Here are some things that caught my eye this week:
Smog meringues. Meringues are 90% air, making them a major flavor component. A group of scientists created smogs from London, Atlanta, and L.A. using “precursor ingredients” (those three cities represent three very different types of smog. Beijing, for example, is London-style and Mexico City is L.A.-style). Well, do they taste any good? No. As Edible Geography says, “our hope is that the meringues will serve as a kind of ‘Trojan treat,’ creating a visceral experience of disgust and fear that prompts a much larger conversation about the aesthetics and politics of urban air pollution”.
Restaurants add reservation cancellation fees to the menu. This is a hot, hot topic but nothing new (see Grub Street, Eater). As Pete Wells writes:
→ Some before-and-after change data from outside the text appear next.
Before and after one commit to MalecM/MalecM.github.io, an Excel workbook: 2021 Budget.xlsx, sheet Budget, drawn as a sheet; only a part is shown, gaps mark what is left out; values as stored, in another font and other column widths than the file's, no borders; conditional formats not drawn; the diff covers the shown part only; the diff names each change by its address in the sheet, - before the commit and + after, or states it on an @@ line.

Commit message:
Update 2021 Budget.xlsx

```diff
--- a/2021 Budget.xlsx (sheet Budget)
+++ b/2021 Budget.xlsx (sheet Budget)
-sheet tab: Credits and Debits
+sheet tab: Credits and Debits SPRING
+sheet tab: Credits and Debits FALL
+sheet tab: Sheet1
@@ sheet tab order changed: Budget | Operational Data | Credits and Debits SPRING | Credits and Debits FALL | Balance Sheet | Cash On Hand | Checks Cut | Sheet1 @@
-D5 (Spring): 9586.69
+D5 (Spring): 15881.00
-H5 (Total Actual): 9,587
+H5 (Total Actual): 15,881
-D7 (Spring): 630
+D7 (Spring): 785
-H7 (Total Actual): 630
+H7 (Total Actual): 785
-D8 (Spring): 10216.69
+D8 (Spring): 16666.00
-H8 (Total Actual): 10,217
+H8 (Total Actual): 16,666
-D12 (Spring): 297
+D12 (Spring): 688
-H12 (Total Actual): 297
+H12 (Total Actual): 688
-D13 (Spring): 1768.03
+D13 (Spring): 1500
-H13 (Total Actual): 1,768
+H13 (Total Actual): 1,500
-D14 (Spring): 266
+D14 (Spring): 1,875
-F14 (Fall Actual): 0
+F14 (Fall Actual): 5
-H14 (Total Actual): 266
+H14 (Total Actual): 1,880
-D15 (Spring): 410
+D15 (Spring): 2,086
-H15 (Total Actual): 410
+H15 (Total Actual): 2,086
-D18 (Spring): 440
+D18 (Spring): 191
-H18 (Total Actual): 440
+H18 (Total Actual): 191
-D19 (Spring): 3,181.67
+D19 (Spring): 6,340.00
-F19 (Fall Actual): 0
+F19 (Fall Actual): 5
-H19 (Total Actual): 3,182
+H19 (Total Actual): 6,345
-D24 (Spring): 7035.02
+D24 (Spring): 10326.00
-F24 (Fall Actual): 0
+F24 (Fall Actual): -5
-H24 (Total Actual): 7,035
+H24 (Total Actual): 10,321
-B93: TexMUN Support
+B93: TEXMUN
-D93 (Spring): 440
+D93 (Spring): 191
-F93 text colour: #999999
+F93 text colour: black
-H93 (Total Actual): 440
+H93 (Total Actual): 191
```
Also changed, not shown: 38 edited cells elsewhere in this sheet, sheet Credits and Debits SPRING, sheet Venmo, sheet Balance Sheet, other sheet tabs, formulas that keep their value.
Whenever I give up my credit card number and am told I’ll be charged for bad behavior, I hear several messages, none of them warm and fuzzy. It says that I’m not trustworthy. It says that the restaurant sees me as a revenue source before it has had a chance to treat me like a guest. It says that a reservation isn’t an appointment with pleasure; it’s an obligation to be kept.
Though at the same time, restaurants need to safeguard themselves from over-enthusiastic diners who book and dishonor reservations willy-nilly. An empty table means lost revenue, rejecting would-be (and ready to eat) customers.
I used to work in the world of high-end reservations and can tell you that many restaurants don’t want to charge or chastise you. A place like Carbone (where there is a $50 cancellation fee) is busy every single night. You might think, what’s the big deal? If I don’t show, then someone else will take my place. Sure. But that also means that the host/ess has to juggle people around. Maybe there aren't people waiting because everyone thought you need reservations. Tables will have to be rearranged. “Guaranteed” revenue becomes “if they decide to show up” revenue. If you get a table for 2 or 4 on a hot night, at a hot time, then you took it away from other people who thought ahead to make a reservation. Restaurants wants to make people happy (while also making money) and no-shows hinder both of those goals.
And speaking of high-end restaurants, I found Ruth Reichl’s impromptu dinner at Per Se so charming. You go for a drink, then you stay for some apps, then all of a sudden you have a whole meal.
Remember that HarperCollins Bloggers Fall Preview I wrote about last week? Here’s a behind-the-scenes look from BookChickdi at some of their picks.
And finally, some house lust. This house in Missoula, Montana is STUNNING. Who needs the Hamptons?